Today’s problem is from the 1972 book “Chess Combination as a Fine Art”, a book based on articles published in the 1950s-1960s by Kurt Richter.

Since the start of 2018, I have decided to adopt the style of only saying which side is to play: and not giving an idea if the move wins or otherwise, unless on occasion I think signposting would be helpful. Instead, the problems are posed with the instruction to decide what you would play, as in a game.

 

Black to play

Pos152

Oliff v Keogn, Dublin 1964

Solution

In the game, the players drew after 1…Qg3+ and 2…Qh3+ and perpetual check.

But 1…Qg3+ 2 Kh1 e3! breaks through.

Pos153

Just as after 1..Qg3+ 2fg; if after 2..e3 White captures the Queen it is check, check and mate: Rf1+; R8f2+; Rh1 mate.

This puzzle, which I thought was nice, took me a fair while: until rather than searching for specific moves, I thought of the maxim “bringing all the pieces to the party“. Just like with Lajos’s win over Viktor yesterday, 1…e3 breaks the defences.

FEN

5r1k/2Q3pp/6p1/8/2P1prP1/7q/1P3P2/R2B1RK1 b – – 0 1

Daily Chess Puzzle
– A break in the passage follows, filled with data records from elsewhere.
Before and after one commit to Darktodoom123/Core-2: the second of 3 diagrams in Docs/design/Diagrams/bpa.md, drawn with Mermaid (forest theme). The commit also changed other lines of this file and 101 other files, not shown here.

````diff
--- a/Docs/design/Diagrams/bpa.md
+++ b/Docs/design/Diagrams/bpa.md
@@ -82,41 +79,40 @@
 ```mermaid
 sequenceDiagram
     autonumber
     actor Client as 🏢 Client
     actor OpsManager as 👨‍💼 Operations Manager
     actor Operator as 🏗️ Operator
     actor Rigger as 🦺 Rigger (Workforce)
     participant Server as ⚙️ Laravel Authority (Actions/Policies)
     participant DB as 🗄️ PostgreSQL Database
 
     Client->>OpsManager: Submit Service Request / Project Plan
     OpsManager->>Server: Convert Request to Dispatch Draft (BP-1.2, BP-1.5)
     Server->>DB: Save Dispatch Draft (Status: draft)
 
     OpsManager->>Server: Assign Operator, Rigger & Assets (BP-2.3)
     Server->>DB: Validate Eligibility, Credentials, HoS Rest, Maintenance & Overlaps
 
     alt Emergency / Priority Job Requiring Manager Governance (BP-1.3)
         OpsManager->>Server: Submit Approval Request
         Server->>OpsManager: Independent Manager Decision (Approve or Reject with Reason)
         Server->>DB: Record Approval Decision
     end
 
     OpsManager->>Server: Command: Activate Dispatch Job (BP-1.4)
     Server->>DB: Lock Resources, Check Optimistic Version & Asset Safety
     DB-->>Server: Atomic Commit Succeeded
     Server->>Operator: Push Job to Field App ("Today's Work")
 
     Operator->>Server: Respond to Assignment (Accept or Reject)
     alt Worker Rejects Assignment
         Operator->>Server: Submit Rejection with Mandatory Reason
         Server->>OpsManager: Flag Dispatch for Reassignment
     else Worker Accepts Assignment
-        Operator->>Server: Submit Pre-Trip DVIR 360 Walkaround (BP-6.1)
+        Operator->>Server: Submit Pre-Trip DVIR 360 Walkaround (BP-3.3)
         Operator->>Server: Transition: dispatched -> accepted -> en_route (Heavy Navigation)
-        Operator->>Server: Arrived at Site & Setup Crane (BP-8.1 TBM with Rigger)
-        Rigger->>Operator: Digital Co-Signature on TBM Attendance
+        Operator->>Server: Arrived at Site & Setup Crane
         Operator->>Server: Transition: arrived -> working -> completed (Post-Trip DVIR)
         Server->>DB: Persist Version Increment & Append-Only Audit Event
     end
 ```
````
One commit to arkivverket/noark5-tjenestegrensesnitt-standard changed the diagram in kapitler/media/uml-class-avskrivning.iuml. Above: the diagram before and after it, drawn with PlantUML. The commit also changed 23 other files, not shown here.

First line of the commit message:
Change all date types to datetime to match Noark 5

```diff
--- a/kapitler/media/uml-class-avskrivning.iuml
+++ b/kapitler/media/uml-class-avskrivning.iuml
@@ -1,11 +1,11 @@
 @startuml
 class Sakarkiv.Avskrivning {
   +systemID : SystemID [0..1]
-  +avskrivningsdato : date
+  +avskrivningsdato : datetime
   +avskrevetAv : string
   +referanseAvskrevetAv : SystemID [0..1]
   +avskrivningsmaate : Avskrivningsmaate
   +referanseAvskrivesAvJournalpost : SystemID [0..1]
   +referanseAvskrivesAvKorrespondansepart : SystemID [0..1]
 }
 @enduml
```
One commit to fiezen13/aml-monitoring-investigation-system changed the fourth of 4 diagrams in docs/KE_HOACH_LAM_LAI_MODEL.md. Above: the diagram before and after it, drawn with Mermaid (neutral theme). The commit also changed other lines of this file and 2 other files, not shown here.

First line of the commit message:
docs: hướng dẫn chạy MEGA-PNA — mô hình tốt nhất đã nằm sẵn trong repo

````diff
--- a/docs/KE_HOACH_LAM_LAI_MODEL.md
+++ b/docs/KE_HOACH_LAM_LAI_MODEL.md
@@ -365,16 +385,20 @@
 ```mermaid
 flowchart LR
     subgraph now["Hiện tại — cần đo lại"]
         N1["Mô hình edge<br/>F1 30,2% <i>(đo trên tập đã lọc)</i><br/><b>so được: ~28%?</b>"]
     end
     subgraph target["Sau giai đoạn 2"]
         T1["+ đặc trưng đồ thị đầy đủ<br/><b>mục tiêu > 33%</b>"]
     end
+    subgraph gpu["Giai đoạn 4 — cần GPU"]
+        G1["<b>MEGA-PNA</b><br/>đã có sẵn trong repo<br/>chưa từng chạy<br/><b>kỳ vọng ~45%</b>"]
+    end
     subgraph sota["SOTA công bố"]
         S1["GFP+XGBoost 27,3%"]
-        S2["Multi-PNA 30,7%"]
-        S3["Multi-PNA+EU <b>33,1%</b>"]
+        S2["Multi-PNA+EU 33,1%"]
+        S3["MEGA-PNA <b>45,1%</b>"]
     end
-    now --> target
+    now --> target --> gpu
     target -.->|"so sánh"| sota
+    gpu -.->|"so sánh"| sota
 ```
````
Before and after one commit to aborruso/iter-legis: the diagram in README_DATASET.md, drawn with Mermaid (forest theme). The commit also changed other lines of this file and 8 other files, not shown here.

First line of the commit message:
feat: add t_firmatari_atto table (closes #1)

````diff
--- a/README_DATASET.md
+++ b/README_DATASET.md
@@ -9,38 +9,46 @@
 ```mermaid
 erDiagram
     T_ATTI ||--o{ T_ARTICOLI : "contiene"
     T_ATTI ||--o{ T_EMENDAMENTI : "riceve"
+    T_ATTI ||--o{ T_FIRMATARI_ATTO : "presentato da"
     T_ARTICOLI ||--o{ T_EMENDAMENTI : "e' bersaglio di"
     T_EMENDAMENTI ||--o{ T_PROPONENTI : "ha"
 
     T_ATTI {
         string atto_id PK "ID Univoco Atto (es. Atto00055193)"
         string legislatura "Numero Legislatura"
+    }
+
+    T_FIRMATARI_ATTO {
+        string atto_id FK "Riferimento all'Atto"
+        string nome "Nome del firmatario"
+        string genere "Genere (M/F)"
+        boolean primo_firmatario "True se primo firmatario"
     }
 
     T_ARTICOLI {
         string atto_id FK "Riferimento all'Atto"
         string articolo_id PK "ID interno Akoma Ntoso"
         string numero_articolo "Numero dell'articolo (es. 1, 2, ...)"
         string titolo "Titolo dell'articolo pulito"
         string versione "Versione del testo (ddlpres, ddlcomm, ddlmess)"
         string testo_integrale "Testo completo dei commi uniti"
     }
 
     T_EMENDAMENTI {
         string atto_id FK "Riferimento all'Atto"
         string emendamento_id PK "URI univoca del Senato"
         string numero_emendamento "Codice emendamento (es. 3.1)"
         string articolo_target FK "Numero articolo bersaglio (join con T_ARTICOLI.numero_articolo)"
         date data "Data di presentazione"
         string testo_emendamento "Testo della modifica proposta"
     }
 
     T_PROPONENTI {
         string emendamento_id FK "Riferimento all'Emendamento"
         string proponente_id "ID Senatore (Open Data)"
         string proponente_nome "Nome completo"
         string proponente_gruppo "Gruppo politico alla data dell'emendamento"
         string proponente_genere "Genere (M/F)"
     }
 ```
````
Today’s problem is from the 1972 book “Chess Combination as a Fine Art”, a book based on articles published in the 1950s-1960s by Kurt Richter.

Today it is the finale of yesterday’s puzzle.

Since the start of 2018, I have decided to adopt the style of only saying which side is to play: and not giving an idea if the move wins or otherwise, unless on occasion I think signposting would be helpful. Instead, the problems are posed with the instruction to decide what you would play, as in a game.

Black to play

Pos149

Korchnoi v Portisch, Berverwijk 1968

Solution

1…e3! bringing another piece to the party.

If say 2 Rg4 then 2…e2+! is a nice finish: 3 Re2[[ Qh1 mate.

Pos150

In the game, Viktor played 2 Be3 and resigned after 2…Qh1+: after 3 Ke2[] Re3+!  4 fe[] Qg2 mate.

Pos151

FEN

4r1k1/2pr1pbp/Q7/8/4pRn1/1P4P1/P1P2PPq/2B1RK2 b – – 0 31